[Records from a data source]
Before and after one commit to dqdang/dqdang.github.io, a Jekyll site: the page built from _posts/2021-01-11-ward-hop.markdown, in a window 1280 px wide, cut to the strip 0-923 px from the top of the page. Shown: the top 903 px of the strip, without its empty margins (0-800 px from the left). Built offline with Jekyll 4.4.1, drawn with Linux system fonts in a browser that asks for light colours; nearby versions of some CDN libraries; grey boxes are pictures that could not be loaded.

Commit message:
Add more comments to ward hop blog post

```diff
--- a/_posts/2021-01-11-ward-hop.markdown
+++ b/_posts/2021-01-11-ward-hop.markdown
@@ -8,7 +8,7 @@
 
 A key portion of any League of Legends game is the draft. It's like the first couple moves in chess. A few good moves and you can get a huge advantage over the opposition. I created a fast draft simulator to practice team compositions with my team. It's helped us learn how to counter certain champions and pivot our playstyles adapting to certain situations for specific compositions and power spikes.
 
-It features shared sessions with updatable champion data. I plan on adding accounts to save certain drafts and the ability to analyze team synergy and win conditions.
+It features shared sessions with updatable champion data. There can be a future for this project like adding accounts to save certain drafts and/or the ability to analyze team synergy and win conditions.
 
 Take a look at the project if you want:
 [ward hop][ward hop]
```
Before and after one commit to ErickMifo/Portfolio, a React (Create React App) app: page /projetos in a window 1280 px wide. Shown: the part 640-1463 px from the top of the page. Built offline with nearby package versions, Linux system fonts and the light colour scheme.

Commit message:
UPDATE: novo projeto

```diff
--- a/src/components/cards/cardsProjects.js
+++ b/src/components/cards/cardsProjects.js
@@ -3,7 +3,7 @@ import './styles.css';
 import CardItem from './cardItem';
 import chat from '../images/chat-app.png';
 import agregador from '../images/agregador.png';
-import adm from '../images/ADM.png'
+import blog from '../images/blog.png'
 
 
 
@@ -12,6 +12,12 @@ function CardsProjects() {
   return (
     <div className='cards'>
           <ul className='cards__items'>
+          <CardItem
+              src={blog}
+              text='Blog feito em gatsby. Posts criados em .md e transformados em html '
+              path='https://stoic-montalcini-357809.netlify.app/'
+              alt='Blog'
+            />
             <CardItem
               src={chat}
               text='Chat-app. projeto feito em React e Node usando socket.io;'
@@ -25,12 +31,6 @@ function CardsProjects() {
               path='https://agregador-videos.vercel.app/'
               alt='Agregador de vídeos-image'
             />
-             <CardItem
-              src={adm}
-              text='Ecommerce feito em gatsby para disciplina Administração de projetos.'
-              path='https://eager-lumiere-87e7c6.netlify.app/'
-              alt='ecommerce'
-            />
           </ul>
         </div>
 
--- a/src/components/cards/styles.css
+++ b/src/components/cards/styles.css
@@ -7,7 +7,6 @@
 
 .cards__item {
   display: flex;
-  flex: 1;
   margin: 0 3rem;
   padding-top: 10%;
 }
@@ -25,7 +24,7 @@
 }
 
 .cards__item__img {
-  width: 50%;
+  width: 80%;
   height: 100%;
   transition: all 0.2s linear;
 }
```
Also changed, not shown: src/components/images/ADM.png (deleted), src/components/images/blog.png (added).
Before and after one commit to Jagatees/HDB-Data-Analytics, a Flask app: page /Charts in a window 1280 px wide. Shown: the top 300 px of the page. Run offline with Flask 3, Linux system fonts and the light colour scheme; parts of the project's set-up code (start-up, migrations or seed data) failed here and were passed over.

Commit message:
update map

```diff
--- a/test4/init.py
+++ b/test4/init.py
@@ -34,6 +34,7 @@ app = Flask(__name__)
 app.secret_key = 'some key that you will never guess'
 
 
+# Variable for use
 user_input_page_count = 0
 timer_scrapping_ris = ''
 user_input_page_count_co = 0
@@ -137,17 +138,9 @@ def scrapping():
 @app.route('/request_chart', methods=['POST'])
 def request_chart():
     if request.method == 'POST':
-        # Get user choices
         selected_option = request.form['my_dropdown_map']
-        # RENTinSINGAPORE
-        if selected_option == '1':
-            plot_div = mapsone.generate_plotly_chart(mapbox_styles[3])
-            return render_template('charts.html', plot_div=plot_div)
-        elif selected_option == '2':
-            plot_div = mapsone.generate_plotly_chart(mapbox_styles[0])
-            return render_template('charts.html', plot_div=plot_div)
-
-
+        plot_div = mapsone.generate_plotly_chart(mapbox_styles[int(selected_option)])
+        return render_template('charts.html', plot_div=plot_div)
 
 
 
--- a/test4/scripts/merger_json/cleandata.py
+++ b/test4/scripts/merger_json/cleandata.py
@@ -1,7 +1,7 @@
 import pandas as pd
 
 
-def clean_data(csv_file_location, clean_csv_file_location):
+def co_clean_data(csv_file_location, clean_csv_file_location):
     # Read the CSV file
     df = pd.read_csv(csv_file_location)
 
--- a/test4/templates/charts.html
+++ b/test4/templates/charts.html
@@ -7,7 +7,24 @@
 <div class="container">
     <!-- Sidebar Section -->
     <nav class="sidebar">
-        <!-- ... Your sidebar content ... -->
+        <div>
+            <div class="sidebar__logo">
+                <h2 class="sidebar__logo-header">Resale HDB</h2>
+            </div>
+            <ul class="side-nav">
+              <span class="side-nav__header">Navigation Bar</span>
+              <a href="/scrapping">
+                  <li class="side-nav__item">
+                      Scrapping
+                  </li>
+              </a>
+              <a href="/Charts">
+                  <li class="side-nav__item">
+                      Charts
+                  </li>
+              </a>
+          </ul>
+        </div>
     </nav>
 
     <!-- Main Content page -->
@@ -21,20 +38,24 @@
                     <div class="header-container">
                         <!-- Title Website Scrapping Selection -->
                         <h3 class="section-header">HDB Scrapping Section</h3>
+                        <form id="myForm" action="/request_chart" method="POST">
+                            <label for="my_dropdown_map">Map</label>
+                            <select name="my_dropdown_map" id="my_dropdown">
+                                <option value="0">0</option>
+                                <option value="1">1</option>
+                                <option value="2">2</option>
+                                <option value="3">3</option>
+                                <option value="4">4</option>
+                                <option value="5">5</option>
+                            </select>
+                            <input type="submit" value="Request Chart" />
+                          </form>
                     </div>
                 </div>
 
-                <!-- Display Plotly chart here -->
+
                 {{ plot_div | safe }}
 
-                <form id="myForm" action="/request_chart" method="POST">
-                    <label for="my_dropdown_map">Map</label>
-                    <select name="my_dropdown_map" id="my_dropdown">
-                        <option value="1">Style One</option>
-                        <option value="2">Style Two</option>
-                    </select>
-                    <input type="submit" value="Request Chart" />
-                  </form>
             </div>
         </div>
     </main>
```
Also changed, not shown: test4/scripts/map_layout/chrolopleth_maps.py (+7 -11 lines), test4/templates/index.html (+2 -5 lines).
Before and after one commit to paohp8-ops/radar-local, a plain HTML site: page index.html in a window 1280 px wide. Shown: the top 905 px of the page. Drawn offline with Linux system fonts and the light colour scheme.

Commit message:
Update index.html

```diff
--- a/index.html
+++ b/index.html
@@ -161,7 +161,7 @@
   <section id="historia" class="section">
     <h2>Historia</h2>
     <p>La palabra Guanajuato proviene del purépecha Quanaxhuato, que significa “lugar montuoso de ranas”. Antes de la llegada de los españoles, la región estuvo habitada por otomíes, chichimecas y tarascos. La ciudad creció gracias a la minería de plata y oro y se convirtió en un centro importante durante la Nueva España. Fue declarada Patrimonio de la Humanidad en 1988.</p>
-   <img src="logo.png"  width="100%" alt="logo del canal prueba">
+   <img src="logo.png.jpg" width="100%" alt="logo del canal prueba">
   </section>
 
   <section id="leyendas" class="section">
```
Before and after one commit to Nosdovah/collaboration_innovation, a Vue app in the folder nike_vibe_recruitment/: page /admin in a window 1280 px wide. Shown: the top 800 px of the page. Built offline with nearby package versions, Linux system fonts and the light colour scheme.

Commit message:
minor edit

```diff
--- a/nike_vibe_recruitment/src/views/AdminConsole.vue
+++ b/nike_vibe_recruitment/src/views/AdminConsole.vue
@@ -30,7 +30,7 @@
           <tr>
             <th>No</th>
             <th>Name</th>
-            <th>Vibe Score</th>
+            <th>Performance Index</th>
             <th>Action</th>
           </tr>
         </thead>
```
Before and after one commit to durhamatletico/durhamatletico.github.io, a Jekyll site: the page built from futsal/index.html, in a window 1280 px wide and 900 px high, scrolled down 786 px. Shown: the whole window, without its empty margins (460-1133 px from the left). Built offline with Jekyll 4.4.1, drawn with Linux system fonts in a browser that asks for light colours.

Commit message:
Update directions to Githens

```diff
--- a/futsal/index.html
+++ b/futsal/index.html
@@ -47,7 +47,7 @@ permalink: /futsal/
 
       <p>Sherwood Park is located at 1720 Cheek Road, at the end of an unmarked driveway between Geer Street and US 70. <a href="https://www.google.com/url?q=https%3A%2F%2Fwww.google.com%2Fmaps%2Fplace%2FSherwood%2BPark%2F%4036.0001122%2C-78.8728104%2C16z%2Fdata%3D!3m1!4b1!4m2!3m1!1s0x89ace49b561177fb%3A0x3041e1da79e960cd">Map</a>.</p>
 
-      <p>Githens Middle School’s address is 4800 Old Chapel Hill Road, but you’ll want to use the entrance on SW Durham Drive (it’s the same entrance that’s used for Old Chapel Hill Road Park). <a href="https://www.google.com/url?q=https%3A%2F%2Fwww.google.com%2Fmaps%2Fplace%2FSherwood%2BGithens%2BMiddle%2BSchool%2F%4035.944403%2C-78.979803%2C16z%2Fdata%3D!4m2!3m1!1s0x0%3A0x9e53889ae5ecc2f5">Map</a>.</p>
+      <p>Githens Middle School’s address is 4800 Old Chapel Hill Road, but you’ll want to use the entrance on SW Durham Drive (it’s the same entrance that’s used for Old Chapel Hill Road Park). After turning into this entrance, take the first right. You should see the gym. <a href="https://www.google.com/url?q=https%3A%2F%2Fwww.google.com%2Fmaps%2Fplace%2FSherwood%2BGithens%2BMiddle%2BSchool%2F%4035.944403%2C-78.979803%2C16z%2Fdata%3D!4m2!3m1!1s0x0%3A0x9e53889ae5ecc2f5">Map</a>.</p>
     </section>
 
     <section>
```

▶ DESCRIPTION OF THE TASK: Take every line from the data that includes the word "value".

▶ REPLY:
+                                <option value="0">0</option>
+                                <option value="1">1</option>
+                                <option value="2">2</option>
+                                <option value="3">3</option>
+                                <option value="4">4</option>
+                                <option value="5">5</option>
+                            <input type="submit" value="Request Chart" />
-                        <option value="1">Style One</option>
-                        <option value="2">Style Two</option>
-                    <input type="submit" value="Request Chart" />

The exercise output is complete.